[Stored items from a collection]
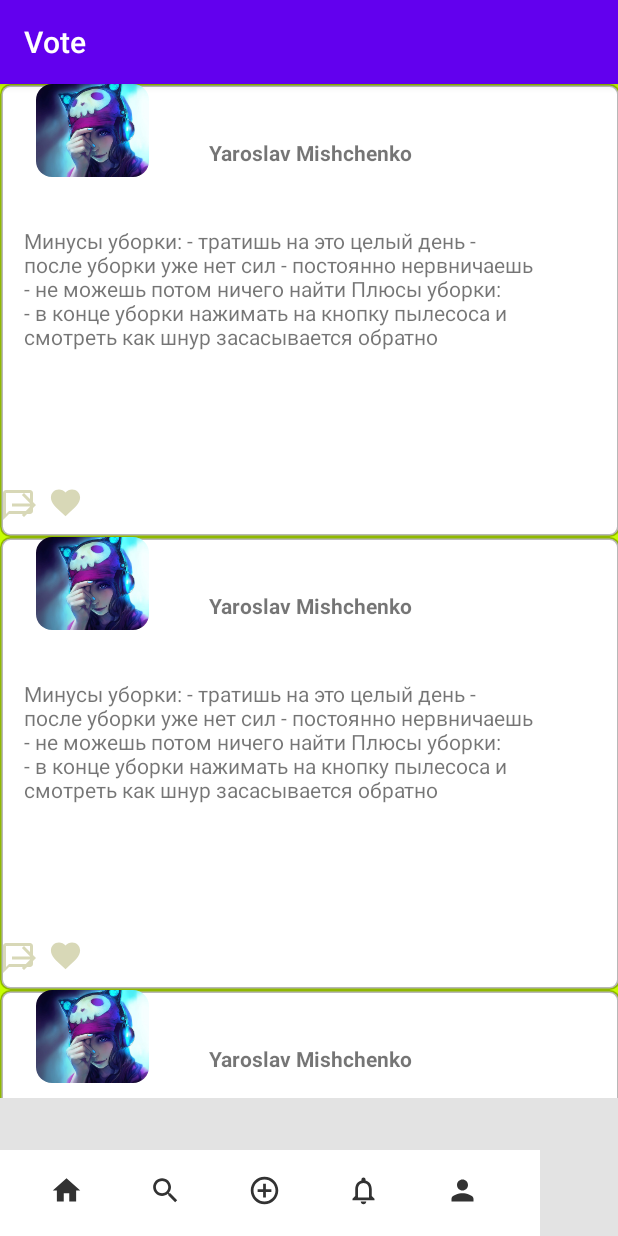
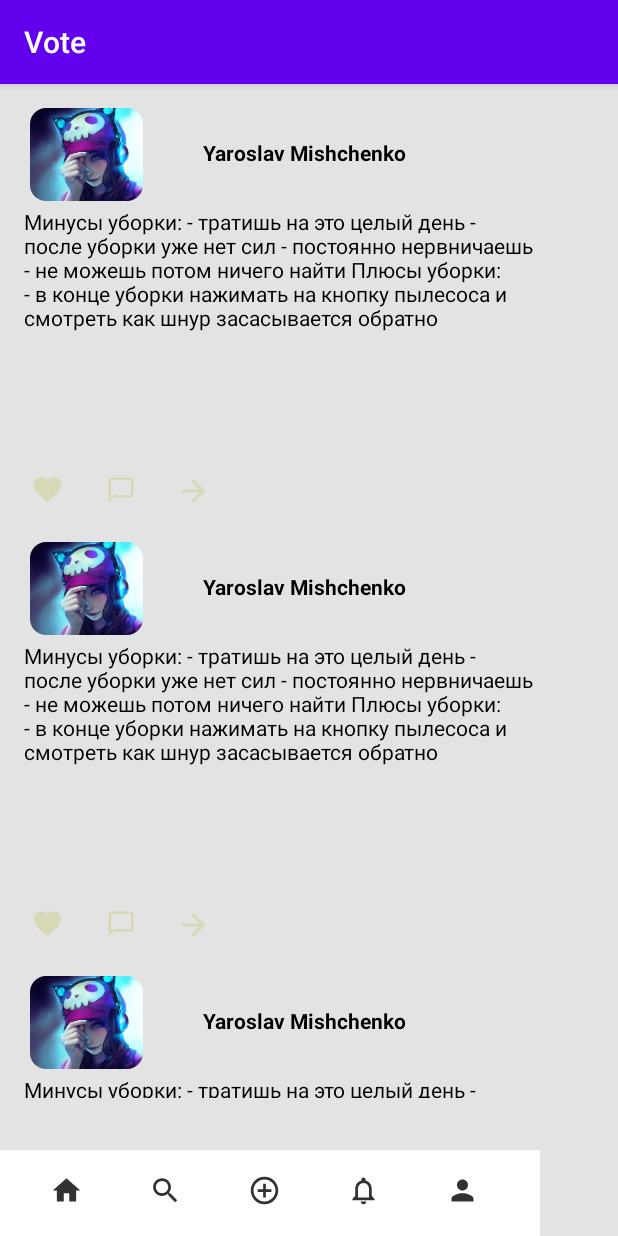
Before and after one commit to Mix200208/Test, an Android app: the ListPost screen opened directly, with no data from a screen before it, on a phone screen of 412 x 824 dp. Run offline under Robolectric (Android 15) with nearby library versions, the phone set to English and light mode, and no system bars.

Commit message:
Recycle View

```diff
--- a/app/src/main/res/layout/post_item.xml
+++ b/app/src/main/res/layout/post_item.xml
@@ -7,28 +7,29 @@
 
     <ImageView
         android:id="@+id/back"
-        android:layout_width="413dp"
-        android:layout_height="302dp"
-        android:background="#C6FF00"
+        android:layout_width="408dp"
+        android:layout_height="289dp"
+        android:background="#00FFEA"
         app:layout_constraintBottom_toBottomOf="parent"
         app:layout_constraintEnd_toEndOf="parent"
         app:layout_constraintHorizontal_bias="0.0"
         app:layout_constraintStart_toStartOf="parent"
         app:layout_constraintTop_toTopOf="parent"
         app:layout_constraintVertical_bias="0.0"
-        app:srcCompat="@drawable/login_edittext" />
+        app:srcCompat="@color/fill" />
 
     <ImageView
         android:id="@+id/Avatar"
         android:layout_width="75dp"
         android:layout_height="62dp"
-        android:layout_marginStart="24dp"
-        android:layout_marginLeft="24dp"
+        android:layout_marginStart="20dp"
+        android:layout_marginLeft="20dp"
+        android:layout_marginTop="16dp"
         android:scaleType="centerCrop"
         app:layout_constraintStart_toStartOf="parent"
+        app:layout_constraintTop_toTopOf="@+id/back"
         app:srcCompat="@drawable/test1"
-        tools:ignore="MissingConstraints"
-        tools:layout_editor_absoluteY="16dp" />
+        tools:ignore="MissingConstraints" />
 
     <TextView
         android:id="@+id/Nick"
@@ -38,6 +39,7 @@
         android:layout_marginLeft="40dp"
         android:layout_marginTop="36dp"
         android:text="Yaroslav Mishchenko"
+        android:textColor="@color/black"
         android:textStyle="bold"
         app:layout_constraintStart_toEndOf="@+id/Avatar"
         app:layout_constraintTop_toTopOf="@+id/back" />
@@ -50,6 +52,7 @@
         android:layout_marginLeft="16dp"
         android:layout_marginTop="44dp"
         android:layout_marginBottom="40dp"
+        android:textColor="@color/black"
         android:text="Минусы уборки: - тратишь на это целый день - после уборки уже нет сил - постоянно нервничаешь - не можешь потом ничего найти Плюсы уборки: - в конце уборки нажимать на кнопку пылесоса и смотреть как шнур засасывается обратно"
         app:layout_constraintBottom_toBottomOf="@+id/back"
         app:layout_constraintStart_toStartOf="parent"
@@ -58,11 +61,15 @@
 
     <ImageView
         android:id="@+id/Like"
-        android:layout_width="39dp"
-        android:layout_height="23dp"
+        android:layout_width="34dp"
+        android:layout_height="22dp"
         android:layout_marginStart="24dp"
         android:layout_marginLeft="24dp"
-        android:layout_marginTop="212dp"
+        android:layout_marginTop="204dp"
+        android:layout_marginEnd="233dp"
+        android:layout_marginRight="233dp"
+        app:layout_constraintEnd_toStartOf="@+id/Comment"
+        app:layout_constraintHorizontal_bias="0.041"
         app:layout_constraintStart_toStartOf="parent"
         app:layout_constraintTop_toBottomOf="@+id/Nick"
         app:srcCompat="@drawable/ic_baseline_favorite_24"
@@ -70,24 +77,32 @@
 
     <ImageView
         android:id="@+id/Comment"
-        android:layout_width="wrap_content"
-        android:layout_height="wrap_content"
+        android:layout_width="33dp"
+        android:layout_height="20dp"
+        android:layout_marginStart="64dp"
+        android:layout_marginLeft="64dp"
         android:layout_marginTop="204dp"
         app:layout_constraintBottom_toBottomOf="parent"
+        app:layout_constraintStart_toStartOf="@+id/back"
         app:layout_constraintTop_toBottomOf="@+id/Nick"
+        app:layout_constraintVertical_bias="0.1"
         app:srcCompat="@drawable/ic_baseline_chat_bubble_outline_24"
-        tools:ignore="MissingConstraints,VectorDrawableCompat"
-        tools:layout_editor_absoluteX="91dp" />
+        tools:ignore="MissingConstraints,VectorDrawableCompat" />
 
     <ImageView
         android:id="@+id/Repost"
-        android:layout_width="32dp"
+        android:layout_width="31dp"
         android:layout_height="24dp"
+        android:layout_marginStart="16dp"
+        android:layout_marginLeft="16dp"
         android:layout_marginTop="204dp"
         app:layout_constraintBottom_toBottomOf="parent"
+        app:layout_constraintEnd_toStartOf="@+id/back"
+        app:layout_constraintHorizontal_bias="0.0"
+        app:layout_constraintStart_toEndOf="@+id/Comment"
         app:layout_constraintTop_toBottomOf="@+id/Nick"
+        app:layout_constraintVertical_bias="0.0"
         app:srcCompat="@drawable/ic_baseline_arrow_forward_24"
-        tools:ignore="MissingConstraints,VectorDrawableCompat"
-        tools:layout_editor_absoluteX="139dp" />
+        tools:ignore="MissingConstraints,VectorDrawableCompat" />
 
 </androidx.constraintlayout.widget.ConstraintLayout>
```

Exercise brief: Which lines of the records above hold the word "tools"? Copy each of them.

Answer to this task:
-        tools:ignore="MissingConstraints"
-        tools:layout_editor_absoluteY="16dp" />
+        tools:ignore="MissingConstraints" />
-        tools:ignore="MissingConstraints,VectorDrawableCompat"
-        tools:layout_editor_absoluteX="91dp" />
+        tools:ignore="MissingConstraints,VectorDrawableCompat" />
-        tools:ignore="MissingConstraints,VectorDrawableCompat"
-        tools:layout_editor_absoluteX="139dp" />
+        tools:ignore="MissingConstraints,VectorDrawableCompat" />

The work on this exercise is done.